Album Review: Belphegor - The Devils
Reviewed by Paul Hutchings
As they enter their third decade as a demonic entity, Austrian black metal beasts Belphegor show no signs of slowing with their 12th album. Five years since ‘Totenritual,’ the duo of Helmuth and Serpenth with the drumming assistance of David Diepold have released a strong reminder that they will be a must see at Bloodstock Open Air in a few short weeks.
From the title track which opens this latest opus, through to the conclusion of bonus track ‘Blackest Sabbath 1997,’ the sprawling, expansive sound that Belphegor have crafted through their sonic journey is both familiar and yet fresh and inspiring. Barrages of blast beats permeate the tracks, whilst Helmuth’s devlish snarls and growls and searing guitar lead breaks punctuate each song. Underpinning the songs is Serpenth’s sonically abusive five-string bass, intent on rumbling those in Hell.
It’s not all frantic and punishing. There are several slower, mid-paced tracks that summon up a grandeur of epic proportions. ‘Glorifizierung des Teufels’ (‘Glorification of the Devil’) and ‘Virtus Asinaria –Prayer’ being two that straddle the middle section of the album.
As ever, Hemulth’s use of choral chants adds atmosphere to the music, with additional voices providing haunting and sinister elements. Nowhere is this more apparent than on penultimate track ‘Creature of Fire,’ a pause in the relentless onslaught bringing a complete change of style and texture.
It’s when Belphegor are in full flow that their full majesty becomes most visible, and there are some blisteringly fierce songs here. The firepower unleashed in lead single ‘Totentanz – Dance Macabre,’ ‘Kingdom of Cold Flesh’ and elements of the concluding track are both incredibly powerful and demonstrate the full energy and drive that remains, 30 years since the band started. The mood shifts throughout this release are incredible.
Having been on the Nuclear Blast label for over 15 years, it’s no surprise that every part of this release is fully scoped and thought through. Jens Bogren’s production is of his usual high quality and the stunning cover art of Seth Siro Anton (Septicflesh, Nile, Paradise Lost) makes it even more impressive.
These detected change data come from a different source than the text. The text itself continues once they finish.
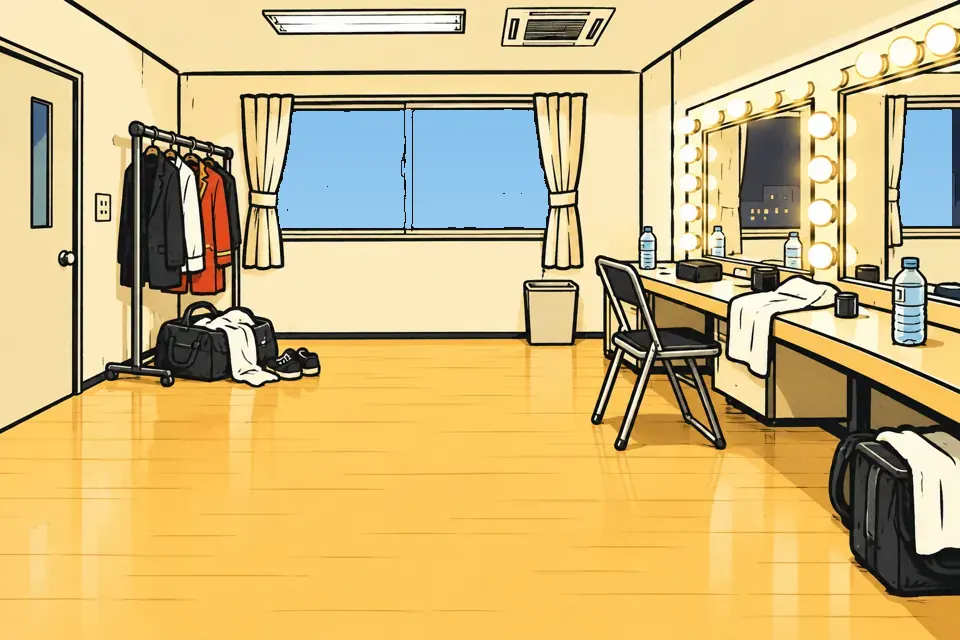
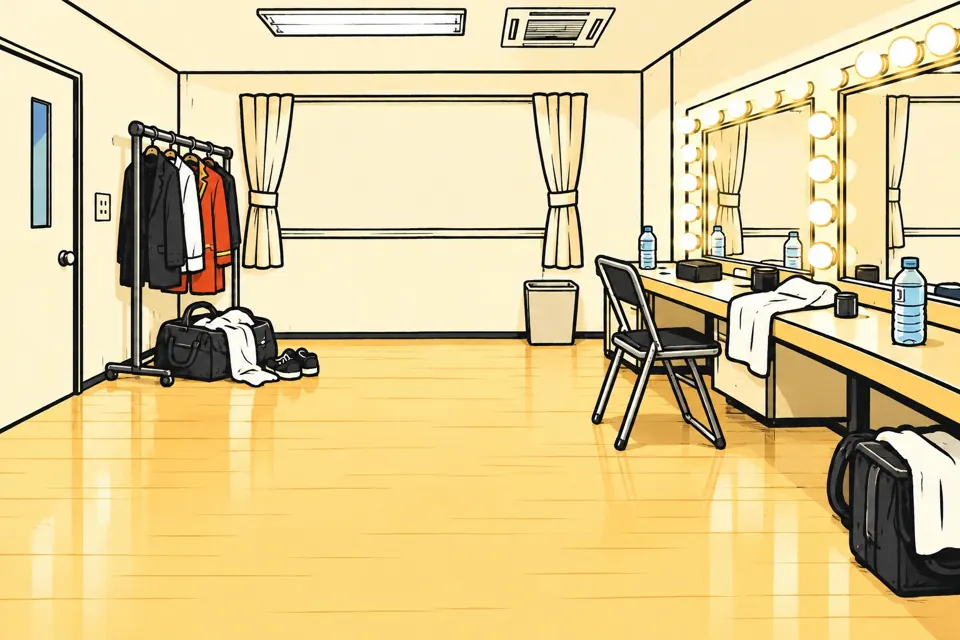
昼の背景7枚（部屋・厨房・ファミレス・楽屋・居酒屋・カラオケ・公園）を描き直した絵に差し替える
Claude-Session: https://claude.ai/code/session_018fuqTRBSnm8TggR5J5TouH

diff --git a/src/ui/art.ts b/src/ui/art.ts
@@ -91,7 +91,7 @@ const PLACE_BY_WORD: [RegExp, string][] = [
 ]
 
 // その行の背景。イベントが場所を指定していればそれ、イベントごとに決まった場所があればそれ、なければ行の言葉、それもなければ前の行の場所を引き継ぐ
-// dayLines: 先頭から何行が昼のできごとか。昼の行では、窓の外が夜の絵を昼の絵（bg_◯◯_day）に差し替える
+// dayLines: 先頭から何行が昼のできごとか。昼の行では、夜の絵を昼の絵（bg_◯◯_day）に差し替える
 export function backgrounds(title: string, lines: string[], at?: string, dayLines = 0): (string | undefined)[] {
   const fixed = at ?? PLACE_BY_TITLE[title]
   let place = fixed ?? (title.includes('授業') || title.includes('ネタ見せ') ? 'kyoushitsu' : undefined)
Belphegor have always retained their 1990s roots but continue to move forward with every release. If you missed them with I Am Morbid recently but can catch them at Bloodstock I recommend you do, for live, they are one of the most impressive bands arounds today. The opportunity to catch a couple of these momentous tracks is very appealing.